Week thirty six - Self portraits

The other day I was asked to write a bio for a comics piece I did that was about to be published and, as is customary, provide an accompanying self portrait. I searched my self portrait files for an appropriate illustration (I rarely provide an actual photograph because comics) and as I've been writing autobio comics for pretty much my entire cartooning life I thought it would be easy to find something that would work. But to my dismay I couldn't find one that really represented how I was currently drawing. Also I'd just gotten a haircut and now sported a wicked fringe. So I quickly drew up a headshot of myself and sent it off. 

After searching through those self portrait pictures I felt a burst of nostalgia towards all those styles that I had tried out, embodied for a while and then moved on to the next George Rex look. Like a hermit crab finding the right shell.  

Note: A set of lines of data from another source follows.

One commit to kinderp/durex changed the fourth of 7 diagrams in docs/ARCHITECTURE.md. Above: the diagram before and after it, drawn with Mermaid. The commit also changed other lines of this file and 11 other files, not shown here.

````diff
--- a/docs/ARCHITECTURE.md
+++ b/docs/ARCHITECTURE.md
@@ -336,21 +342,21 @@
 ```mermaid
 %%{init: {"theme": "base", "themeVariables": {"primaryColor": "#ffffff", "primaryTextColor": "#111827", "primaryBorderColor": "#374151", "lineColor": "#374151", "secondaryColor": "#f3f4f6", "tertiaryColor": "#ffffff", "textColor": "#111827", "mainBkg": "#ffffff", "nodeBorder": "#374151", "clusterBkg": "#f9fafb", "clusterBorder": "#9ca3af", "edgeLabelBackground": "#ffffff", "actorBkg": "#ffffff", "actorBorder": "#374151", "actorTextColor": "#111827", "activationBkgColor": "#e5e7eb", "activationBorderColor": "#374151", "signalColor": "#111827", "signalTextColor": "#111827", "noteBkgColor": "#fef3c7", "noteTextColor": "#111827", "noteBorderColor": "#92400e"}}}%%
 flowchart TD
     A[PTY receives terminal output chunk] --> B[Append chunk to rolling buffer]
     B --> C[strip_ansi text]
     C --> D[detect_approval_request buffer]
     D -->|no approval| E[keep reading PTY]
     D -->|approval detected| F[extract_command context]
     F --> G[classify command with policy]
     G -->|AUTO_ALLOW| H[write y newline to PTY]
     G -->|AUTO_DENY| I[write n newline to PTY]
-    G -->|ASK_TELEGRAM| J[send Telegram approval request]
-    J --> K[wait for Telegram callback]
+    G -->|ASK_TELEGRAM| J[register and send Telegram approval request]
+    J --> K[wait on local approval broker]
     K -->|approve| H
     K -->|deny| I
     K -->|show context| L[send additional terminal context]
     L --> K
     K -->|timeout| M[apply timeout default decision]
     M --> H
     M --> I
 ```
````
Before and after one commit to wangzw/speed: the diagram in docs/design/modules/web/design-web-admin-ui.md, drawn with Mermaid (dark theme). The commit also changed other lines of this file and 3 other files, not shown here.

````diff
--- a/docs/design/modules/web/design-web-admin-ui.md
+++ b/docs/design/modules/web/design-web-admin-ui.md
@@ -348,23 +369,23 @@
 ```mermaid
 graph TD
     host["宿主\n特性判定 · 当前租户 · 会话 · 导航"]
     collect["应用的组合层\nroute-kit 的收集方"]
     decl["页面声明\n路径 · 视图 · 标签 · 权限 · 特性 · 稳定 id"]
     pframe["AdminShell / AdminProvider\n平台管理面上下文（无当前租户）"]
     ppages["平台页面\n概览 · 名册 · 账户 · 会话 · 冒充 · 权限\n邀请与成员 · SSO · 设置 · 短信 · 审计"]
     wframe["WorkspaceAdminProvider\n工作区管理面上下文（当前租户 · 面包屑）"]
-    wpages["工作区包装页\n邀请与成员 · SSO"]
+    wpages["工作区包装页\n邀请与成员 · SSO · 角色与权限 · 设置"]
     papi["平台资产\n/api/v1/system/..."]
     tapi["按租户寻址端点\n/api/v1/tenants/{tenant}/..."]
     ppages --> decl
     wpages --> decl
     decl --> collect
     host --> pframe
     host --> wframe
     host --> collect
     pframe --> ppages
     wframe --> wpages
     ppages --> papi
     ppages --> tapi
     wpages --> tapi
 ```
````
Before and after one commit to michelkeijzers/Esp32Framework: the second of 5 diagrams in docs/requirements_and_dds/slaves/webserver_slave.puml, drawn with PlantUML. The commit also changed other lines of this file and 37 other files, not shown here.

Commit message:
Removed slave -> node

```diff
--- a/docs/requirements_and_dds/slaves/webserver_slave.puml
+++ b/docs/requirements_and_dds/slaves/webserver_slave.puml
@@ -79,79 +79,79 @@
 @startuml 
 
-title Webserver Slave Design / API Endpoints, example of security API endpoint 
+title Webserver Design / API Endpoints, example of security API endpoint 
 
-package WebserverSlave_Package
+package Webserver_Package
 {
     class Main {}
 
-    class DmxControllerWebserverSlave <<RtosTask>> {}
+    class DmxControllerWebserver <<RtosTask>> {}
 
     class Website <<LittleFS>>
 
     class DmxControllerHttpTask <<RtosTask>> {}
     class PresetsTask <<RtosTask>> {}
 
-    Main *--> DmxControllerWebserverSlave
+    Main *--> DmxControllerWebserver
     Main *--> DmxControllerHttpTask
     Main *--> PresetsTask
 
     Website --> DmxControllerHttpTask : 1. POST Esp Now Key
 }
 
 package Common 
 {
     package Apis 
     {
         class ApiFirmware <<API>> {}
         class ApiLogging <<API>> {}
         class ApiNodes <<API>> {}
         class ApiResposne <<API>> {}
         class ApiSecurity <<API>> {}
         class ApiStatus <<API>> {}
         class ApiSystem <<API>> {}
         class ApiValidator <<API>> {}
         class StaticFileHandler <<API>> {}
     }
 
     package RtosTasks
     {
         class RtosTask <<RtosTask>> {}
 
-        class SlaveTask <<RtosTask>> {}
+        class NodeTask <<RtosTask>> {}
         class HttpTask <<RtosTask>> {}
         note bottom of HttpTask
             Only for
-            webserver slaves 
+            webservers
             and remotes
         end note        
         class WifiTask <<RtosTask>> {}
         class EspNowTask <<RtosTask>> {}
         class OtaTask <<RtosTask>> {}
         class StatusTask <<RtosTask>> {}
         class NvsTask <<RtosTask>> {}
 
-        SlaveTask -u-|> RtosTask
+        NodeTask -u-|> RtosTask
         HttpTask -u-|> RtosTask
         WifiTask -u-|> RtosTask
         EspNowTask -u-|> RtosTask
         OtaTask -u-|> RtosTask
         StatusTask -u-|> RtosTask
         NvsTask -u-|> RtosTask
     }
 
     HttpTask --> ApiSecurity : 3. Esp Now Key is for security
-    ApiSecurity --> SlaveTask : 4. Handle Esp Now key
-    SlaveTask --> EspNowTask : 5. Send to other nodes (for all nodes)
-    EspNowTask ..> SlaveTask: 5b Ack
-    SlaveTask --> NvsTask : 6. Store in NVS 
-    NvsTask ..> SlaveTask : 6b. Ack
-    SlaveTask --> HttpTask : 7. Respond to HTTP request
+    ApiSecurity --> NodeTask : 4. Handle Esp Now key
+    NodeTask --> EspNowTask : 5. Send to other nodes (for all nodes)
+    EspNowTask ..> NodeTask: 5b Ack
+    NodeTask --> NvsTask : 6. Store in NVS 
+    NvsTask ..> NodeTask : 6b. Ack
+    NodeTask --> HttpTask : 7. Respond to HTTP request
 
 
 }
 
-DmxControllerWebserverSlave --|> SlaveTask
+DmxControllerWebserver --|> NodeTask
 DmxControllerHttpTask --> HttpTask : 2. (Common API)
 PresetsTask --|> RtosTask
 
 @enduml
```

So I thought I'd share with you a little timeline of my cartoon selves from yesteryear leading up to just this week.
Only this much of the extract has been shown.